More and more, the hospitality industry is finding that the cost of sustainability is a good investment.
By Jenny Rebholz Schrank, Allied ASID
The hospitality market is not so different from other specialties when it comes to embracing LEED® certification and sustainable initiatives. In fact, green is likely here to stay as hotel brands implement basic principles of sustainability, evaluating the upfront costs versus the long-term investment. Hospitality designers need to be educated on the topic and do the necessary research to answer more questions about the products they specify.
“A LEED hotel will generally cost 20 to 25 percent more,” says Connie Jackson, ASID, senior designer with Wilson Associates in Dallas. “An owner has to buy into that concept.

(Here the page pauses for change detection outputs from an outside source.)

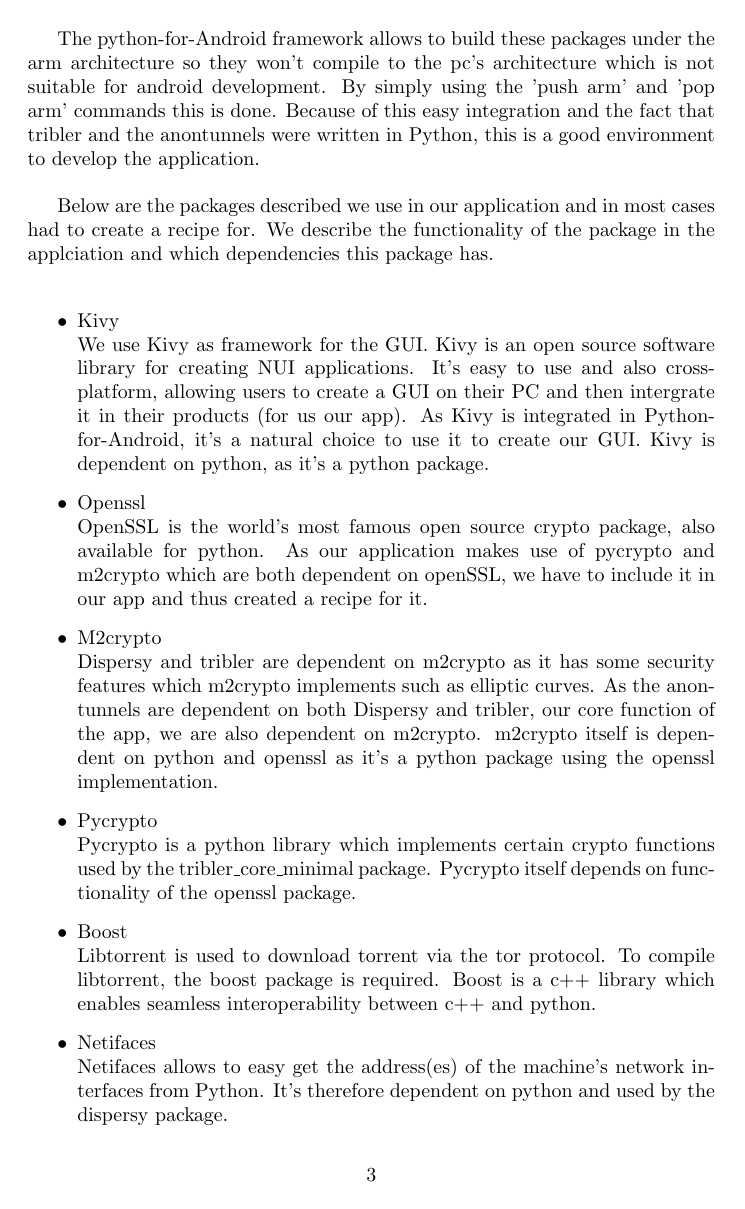
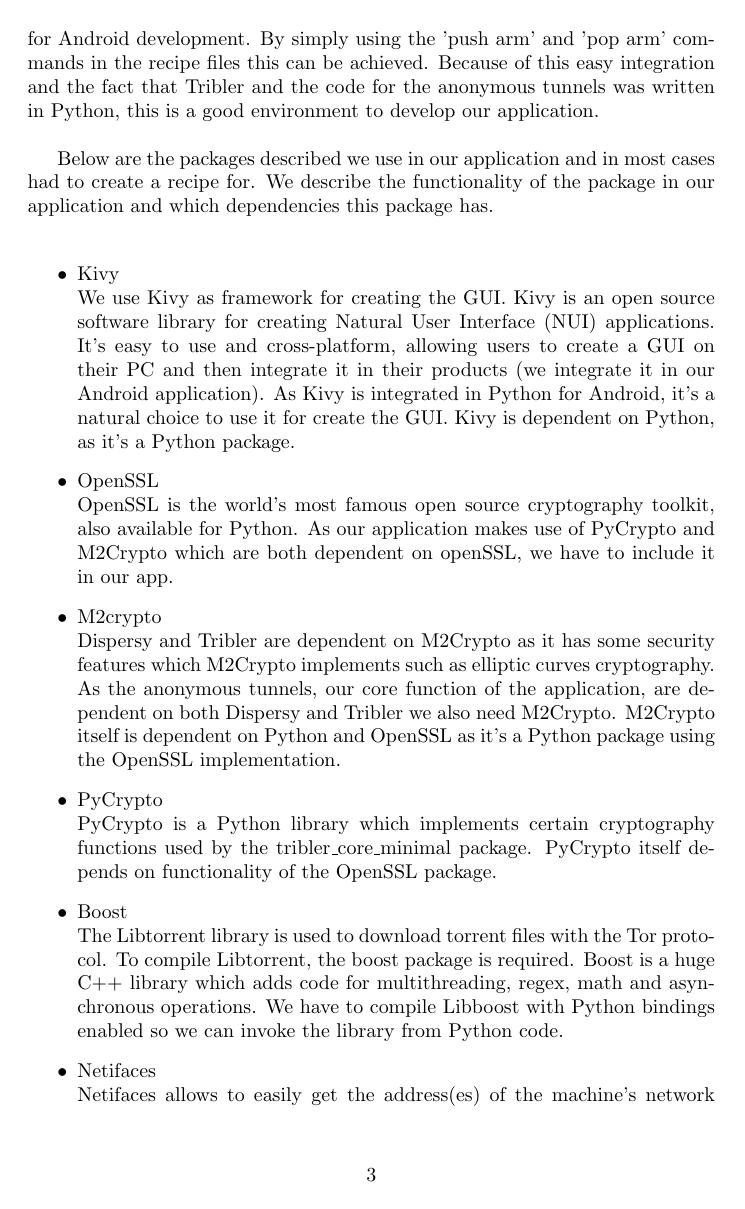
Before and after one commit to rjagerman/AT3, a LaTeX document (Reports/Scrum iterations/iteration1.tex): page 3 of 5. Compiled offline with pdfLaTeX.

Commit message:
Made some changes to the report of iteration I

```diff
--- a/Reports/Scrum iterations/iteration1.tex
+++ b/Reports/Scrum iterations/iteration1.tex
@@ -40,26 +34,26 @@
 
-	The python-for-Android framework allows to build these packages under the arm architecture so they won't compile to the pc's architecture which is not suitable for android development. By simply using the 'push arm' and 'pop arm' commands this is done. Because of this easy integration and the fact that tribler and the anontunnels were written in Python, this is a good environment to develop the application.\\
+	Python for Android allows to build these packages under the ARM architecture so they won't compile for the desktop architecture which is not suitable for Android development. By simply using the 'push arm' and 'pop arm' commands in the recipe files this can be achieved. Because of this easy integration and the fact that Tribler and the code for the anonymous tunnels was written in Python, this is a good environment to develop our application.\\
 
-	Below are the packages described we use in our application and in most cases had to create a recipe for. We describe the functionality of the package in the applciation and which dependencies this package has.\\
+	Below are the packages described we use in our application and in most cases had to create a recipe for. We describe the functionality of the package in our application and which dependencies this package has.\\
 
 	\begin{itemize}
 
 		\item Kivy\\
-		We use Kivy as framework for the GUI. Kivy is an open source software library for creating NUI applications. It's easy to use and also cross-platform, allowing users to create a GUI on their PC and then intergrate it in their products (for us our app). As Kivy is integrated in Python-for-Android, it's a natural choice to use it to create our GUI. Kivy is dependent on python, as it's a python package.
+		We use Kivy as framework for creating the GUI. Kivy is an open source software library for creating Natural User Interface (NUI) applications. It's easy to use and cross-platform, allowing users to create a GUI on their PC and then integrate it in their products (we integrate it in our Android application). As Kivy is integrated in Python for Android, it's a natural choice to use it for create the GUI. Kivy is dependent on Python, as it's a Python package.
 
-		\item Openssl\\
-		OpenSSL is the world's most famous open source crypto package, also available for python. As our application makes use of pycrypto and m2crypto which are both dependent on openSSL, we have to include it in our app and thus created a recipe for it.
+		\item OpenSSL\\
+		OpenSSL is the world's most famous open source cryptography toolkit, also available for Python. As our application makes use of PyCrypto and M2Crypto which are both dependent on openSSL, we have to include it in our app.
 
 		\item M2crypto\\
-		Dispersy and tribler are dependent on m2crypto as it has some security features which m2crypto implements such as elliptic curves. As the anontunnels are dependent on both Dispersy and tribler, our core function of the app, we are also dependent on m2crypto. m2crypto itself is dependent on python and openssl as it's a python package using the openssl implementation.
+		Dispersy and Tribler are dependent on M2Crypto as it has some security features which M2Crypto implements such as elliptic curves cryptography. As the anonymous tunnels, our core function of the application, are dependent on both Dispersy and Tribler we also need M2Crypto. M2Crypto itself is dependent on Python and OpenSSL as it's a Python package using the OpenSSL implementation.
 
-		\item Pycrypto\\
-		Pycrypto is a python library which implements certain crypto functions used by the tribler\_core\_minimal package. Pycrypto itself depends on functionality of the openssl package.
+		\item PyCrypto\\
+		PyCrypto is a Python library which implements certain cryptography functions used by the tribler\_core\_minimal package. PyCrypto itself depends on functionality of the OpenSSL package.
 
 		\item Boost\\
-		Libtorrent is used to download torrent via the tor protocol. To compile libtorrent, the boost package is required. Boost is a c++ library which enables seamless interoperability between c++ and python.
+		The Libtorrent library is used to download torrent files with the Tor protocol. To compile Libtorrent, the boost package is required. Boost is a huge C++ library which adds code for multithreading, regex, math and asynchronous operations. We have to compile Libboost with Python bindings enabled so we can invoke the library from Python code.
 
 		\item Netifaces\\
-		Netifaces allows to easy get the address(es) of the machine's network interfaces from Python. It's therefore dependent on python and used by the dispersy package.
+		Netifaces allows to easily get the address(es) of the machine's network interfaces from Python. It's therefore dependent on Python and used by the Dispersy package.
 
 		\item Zope\\
```
Also changed, not shown: Reports/Scrum iterations/iteration1.pdf, Reports/Scrum iterations/iteration1.tex (28 more changed lines).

Hopefully, the return on his investments will pay for itself.”
While hoteliers may not embrace the LEED certification process from start to finish, they are eager to put their spin on sustainability. “Most brands in the industry right now have researched LEED and developed their own initiative based on the guiding principles within it,” explains Patrick Johnson of Atlanta’s ai3 Inc. “The low hanging fruit, like low-VOC materials and management of waste, is now a given.”
Other designers agree: “In Florida, we have seen more requests for sustainable design on the hotel side. Projects are either going for LEED certification or adopting utility conservation programs like the Florida Green Lodging program,” describes Angela Hinton of L2 Studios in Orlando, Fla. “The designer has an increased responsibility to know absolutely every detail about a product’s origin, construction and appropriate application, especially with products and finishes that are being produced overseas.”
The good news is that more clients are interested in American products, which is part of a sustainable mindset. “The biggest design trend I see is that five years ago, everyone was buying Chinese product for cost reasons. Lately, the trend has been to buy American,” shares Jackson. “It’s great for our own economy, plus we can see the quality to start to rise. Clients know it will cost more but believe in American products.”
Hospitality Expectations (ASID ICON Winter 2011)
Jenny Rebholz Schrank, Allied ASID, is a writer and marketing consultant.